§ **Work task**: Return each record shown below exactly, with none omitted.

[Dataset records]
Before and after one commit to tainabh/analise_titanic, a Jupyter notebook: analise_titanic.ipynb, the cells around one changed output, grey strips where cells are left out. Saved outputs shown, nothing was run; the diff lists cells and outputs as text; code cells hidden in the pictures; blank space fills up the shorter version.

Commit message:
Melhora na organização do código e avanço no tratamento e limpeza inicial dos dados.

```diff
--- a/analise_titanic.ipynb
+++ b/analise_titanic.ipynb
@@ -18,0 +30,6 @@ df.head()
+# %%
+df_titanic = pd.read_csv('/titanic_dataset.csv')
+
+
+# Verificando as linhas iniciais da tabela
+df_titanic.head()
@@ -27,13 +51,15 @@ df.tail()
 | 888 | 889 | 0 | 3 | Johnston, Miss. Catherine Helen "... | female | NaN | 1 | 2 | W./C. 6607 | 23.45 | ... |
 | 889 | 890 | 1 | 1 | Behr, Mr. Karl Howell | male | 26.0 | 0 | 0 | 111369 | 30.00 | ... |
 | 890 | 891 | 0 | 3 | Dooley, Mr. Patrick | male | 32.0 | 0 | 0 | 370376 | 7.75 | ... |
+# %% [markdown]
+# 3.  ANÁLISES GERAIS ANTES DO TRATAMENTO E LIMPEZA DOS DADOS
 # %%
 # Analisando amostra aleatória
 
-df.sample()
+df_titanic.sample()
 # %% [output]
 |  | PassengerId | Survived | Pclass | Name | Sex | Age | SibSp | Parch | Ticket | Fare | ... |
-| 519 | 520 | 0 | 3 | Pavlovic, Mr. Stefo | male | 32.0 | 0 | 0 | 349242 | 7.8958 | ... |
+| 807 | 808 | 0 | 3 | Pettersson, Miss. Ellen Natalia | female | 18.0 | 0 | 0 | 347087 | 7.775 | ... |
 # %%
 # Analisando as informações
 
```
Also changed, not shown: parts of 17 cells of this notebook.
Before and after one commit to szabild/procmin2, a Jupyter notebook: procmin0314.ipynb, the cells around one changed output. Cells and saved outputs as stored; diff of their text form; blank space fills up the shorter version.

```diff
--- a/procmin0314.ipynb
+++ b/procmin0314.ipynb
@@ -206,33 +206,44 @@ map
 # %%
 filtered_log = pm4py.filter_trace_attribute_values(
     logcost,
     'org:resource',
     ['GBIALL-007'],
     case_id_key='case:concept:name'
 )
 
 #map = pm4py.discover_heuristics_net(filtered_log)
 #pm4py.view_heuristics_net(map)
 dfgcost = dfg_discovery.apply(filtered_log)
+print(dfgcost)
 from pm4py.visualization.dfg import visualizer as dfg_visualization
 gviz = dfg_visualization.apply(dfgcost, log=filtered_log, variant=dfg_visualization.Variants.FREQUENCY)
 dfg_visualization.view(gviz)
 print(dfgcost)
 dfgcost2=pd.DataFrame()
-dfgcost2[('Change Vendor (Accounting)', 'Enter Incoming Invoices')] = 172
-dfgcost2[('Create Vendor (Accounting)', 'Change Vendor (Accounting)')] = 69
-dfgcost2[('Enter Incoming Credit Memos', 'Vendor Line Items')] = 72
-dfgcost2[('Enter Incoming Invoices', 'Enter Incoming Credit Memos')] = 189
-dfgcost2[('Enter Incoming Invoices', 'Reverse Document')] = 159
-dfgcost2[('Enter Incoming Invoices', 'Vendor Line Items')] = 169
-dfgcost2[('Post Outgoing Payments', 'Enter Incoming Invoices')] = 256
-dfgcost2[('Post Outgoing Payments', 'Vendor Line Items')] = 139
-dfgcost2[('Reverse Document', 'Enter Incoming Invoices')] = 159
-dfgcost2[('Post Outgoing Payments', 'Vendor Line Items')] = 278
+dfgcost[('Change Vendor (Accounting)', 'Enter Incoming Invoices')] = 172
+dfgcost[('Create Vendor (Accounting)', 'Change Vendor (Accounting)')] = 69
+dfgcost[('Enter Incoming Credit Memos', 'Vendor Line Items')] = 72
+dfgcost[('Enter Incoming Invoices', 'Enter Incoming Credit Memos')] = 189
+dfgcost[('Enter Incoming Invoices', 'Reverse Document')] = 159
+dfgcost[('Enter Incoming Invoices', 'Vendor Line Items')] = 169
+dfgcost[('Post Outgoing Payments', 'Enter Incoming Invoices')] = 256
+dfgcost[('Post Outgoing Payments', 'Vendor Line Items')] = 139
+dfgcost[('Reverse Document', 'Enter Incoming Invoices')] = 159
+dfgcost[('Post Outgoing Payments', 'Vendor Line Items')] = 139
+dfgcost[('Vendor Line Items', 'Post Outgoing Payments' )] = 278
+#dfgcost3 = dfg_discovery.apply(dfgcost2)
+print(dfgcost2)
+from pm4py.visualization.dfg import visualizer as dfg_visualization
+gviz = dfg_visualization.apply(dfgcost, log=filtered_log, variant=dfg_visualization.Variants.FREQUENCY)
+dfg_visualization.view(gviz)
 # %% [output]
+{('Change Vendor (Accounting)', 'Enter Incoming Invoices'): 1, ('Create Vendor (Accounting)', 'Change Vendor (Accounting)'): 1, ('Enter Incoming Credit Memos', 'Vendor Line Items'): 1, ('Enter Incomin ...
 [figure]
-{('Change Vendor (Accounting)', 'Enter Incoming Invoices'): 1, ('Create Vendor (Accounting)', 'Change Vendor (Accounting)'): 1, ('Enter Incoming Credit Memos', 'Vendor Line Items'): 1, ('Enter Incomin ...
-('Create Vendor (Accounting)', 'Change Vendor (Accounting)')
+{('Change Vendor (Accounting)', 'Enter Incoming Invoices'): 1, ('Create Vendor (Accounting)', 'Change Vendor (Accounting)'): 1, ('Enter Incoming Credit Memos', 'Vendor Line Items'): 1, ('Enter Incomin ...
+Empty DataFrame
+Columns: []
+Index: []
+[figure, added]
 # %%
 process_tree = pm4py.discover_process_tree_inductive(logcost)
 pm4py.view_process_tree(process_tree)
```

§ **Solution for this exercise**:
Before and after one commit to tainabh/analise_titanic, a Jupyter notebook: analise_titanic.ipynb, the cells around one changed output, grey strips where cells are left out. Saved outputs shown, nothing was run; the diff lists cells and outputs as text; code cells hidden in the pictures; blank space fills up the shorter version.

Commit message:
Melhora na organização do código e avanço no tratamento e limpeza inicial dos dados.

```diff
--- a/analise_titanic.ipynb
+++ b/analise_titanic.ipynb
@@ -18,0 +30,6 @@ df.head()
+# %%
+df_titanic = pd.read_csv('/titanic_dataset.csv')
+
+
+# Verificando as linhas iniciais da tabela
+df_titanic.head()
@@ -27,13 +51,15 @@ df.tail()
 | 888 | 889 | 0 | 3 | Johnston, Miss. Catherine Helen "... | female | NaN | 1 | 2 | W./C. 6607 | 23.45 | ... |
 | 889 | 890 | 1 | 1 | Behr, Mr. Karl Howell | male | 26.0 | 0 | 0 | 111369 | 30.00 | ... |
 | 890 | 891 | 0 | 3 | Dooley, Mr. Patrick | male | 32.0 | 0 | 0 | 370376 | 7.75 | ... |
+# %% [markdown]
+# 3.  ANÁLISES GERAIS ANTES DO TRATAMENTO E LIMPEZA DOS DADOS
 # %%
 # Analisando amostra aleatória
 
-df.sample()
+df_titanic.sample()
 # %% [output]
 |  | PassengerId | Survived | Pclass | Name | Sex | Age | SibSp | Parch | Ticket | Fare | ... |
-| 519 | 520 | 0 | 3 | Pavlovic, Mr. Stefo | male | 32.0 | 0 | 0 | 349242 | 7.8958 | ... |
+| 807 | 808 | 0 | 3 | Pettersson, Miss. Ellen Natalia | female | 18.0 | 0 | 0 | 347087 | 7.775 | ... |
 # %%
 # Analisando as informações
 
```
Also changed, not shown: parts of 17 cells of this notebook.
Before and after one commit to szabild/procmin2, a Jupyter notebook: procmin0314.ipynb, the cells around one changed output. Cells and saved outputs as stored; diff of their text form; blank space fills up the shorter version.

```diff
--- a/procmin0314.ipynb
+++ b/procmin0314.ipynb
@@ -206,33 +206,44 @@ map
 # %%
 filtered_log = pm4py.filter_trace_attribute_values(
     logcost,
     'org:resource',
     ['GBIALL-007'],
     case_id_key='case:concept:name'
 )
 
 #map = pm4py.discover_heuristics_net(filtered_log)
 #pm4py.view_heuristics_net(map)
 dfgcost = dfg_discovery.apply(filtered_log)
+print(dfgcost)
 from pm4py.visualization.dfg import visualizer as dfg_visualization
 gviz = dfg_visualization.apply(dfgcost, log=filtered_log, variant=dfg_visualization.Variants.FREQUENCY)
 dfg_visualization.view(gviz)
 print(dfgcost)
 dfgcost2=pd.DataFrame()
-dfgcost2[('Change Vendor (Accounting)', 'Enter Incoming Invoices')] = 172
-dfgcost2[('Create Vendor (Accounting)', 'Change Vendor (Accounting)')] = 69
-dfgcost2[('Enter Incoming Credit Memos', 'Vendor Line Items')] = 72
-dfgcost2[('Enter Incoming Invoices', 'Enter Incoming Credit Memos')] = 189
-dfgcost2[('Enter Incoming Invoices', 'Reverse Document')] = 159
-dfgcost2[('Enter Incoming Invoices', 'Vendor Line Items')] = 169
-dfgcost2[('Post Outgoing Payments', 'Enter Incoming Invoices')] = 256
-dfgcost2[('Post Outgoing Payments', 'Vendor Line Items')] = 139
-dfgcost2[('Reverse Document', 'Enter Incoming Invoices')] = 159
-dfgcost2[('Post Outgoing Payments', 'Vendor Line Items')] = 278
+dfgcost[('Change Vendor (Accounting)', 'Enter Incoming Invoices')] = 172
+dfgcost[('Create Vendor (Accounting)', 'Change Vendor (Accounting)')] = 69
+dfgcost[('Enter Incoming Credit Memos', 'Vendor Line Items')] = 72
+dfgcost[('Enter Incoming Invoices', 'Enter Incoming Credit Memos')] = 189
+dfgcost[('Enter Incoming Invoices', 'Reverse Document')] = 159
+dfgcost[('Enter Incoming Invoices', 'Vendor Line Items')] = 169
+dfgcost[('Post Outgoing Payments', 'Enter Incoming Invoices')] = 256
+dfgcost[('Post Outgoing Payments', 'Vendor Line Items')] = 139
+dfgcost[('Reverse Document', 'Enter Incoming Invoices')] = 159
+dfgcost[('Post Outgoing Payments', 'Vendor Line Items')] = 139
+dfgcost[('Vendor Line Items', 'Post Outgoing Payments' )] = 278
+#dfgcost3 = dfg_discovery.apply(dfgcost2)
+print(dfgcost2)
+from pm4py.visualization.dfg import visualizer as dfg_visualization
+gviz = dfg_visualization.apply(dfgcost, log=filtered_log, variant=dfg_visualization.Variants.FREQUENCY)
+dfg_visualization.view(gviz)
 # %% [output]
+{('Change Vendor (Accounting)', 'Enter Incoming Invoices'): 1, ('Create Vendor (Accounting)', 'Change Vendor (Accounting)'): 1, ('Enter Incoming Credit Memos', 'Vendor Line Items'): 1, ('Enter Incomin ...
 [figure]
-{('Change Vendor (Accounting)', 'Enter Incoming Invoices'): 1, ('Create Vendor (Accounting)', 'Change Vendor (Accounting)'): 1, ('Enter Incoming Credit Memos', 'Vendor Line Items'): 1, ('Enter Incomin ...
-('Create Vendor (Accounting)', 'Change Vendor (Accounting)')
+{('Change Vendor (Accounting)', 'Enter Incoming Invoices'): 1, ('Create Vendor (Accounting)', 'Change Vendor (Accounting)'): 1, ('Enter Incoming Credit Memos', 'Vendor Line Items'): 1, ('Enter Incomin ...
+Empty DataFrame
+Columns: []
+Index: []
+[figure, added]
 # %%
 process_tree = pm4py.discover_process_tree_inductive(logcost)
 pm4py.view_process_tree(process_tree)
```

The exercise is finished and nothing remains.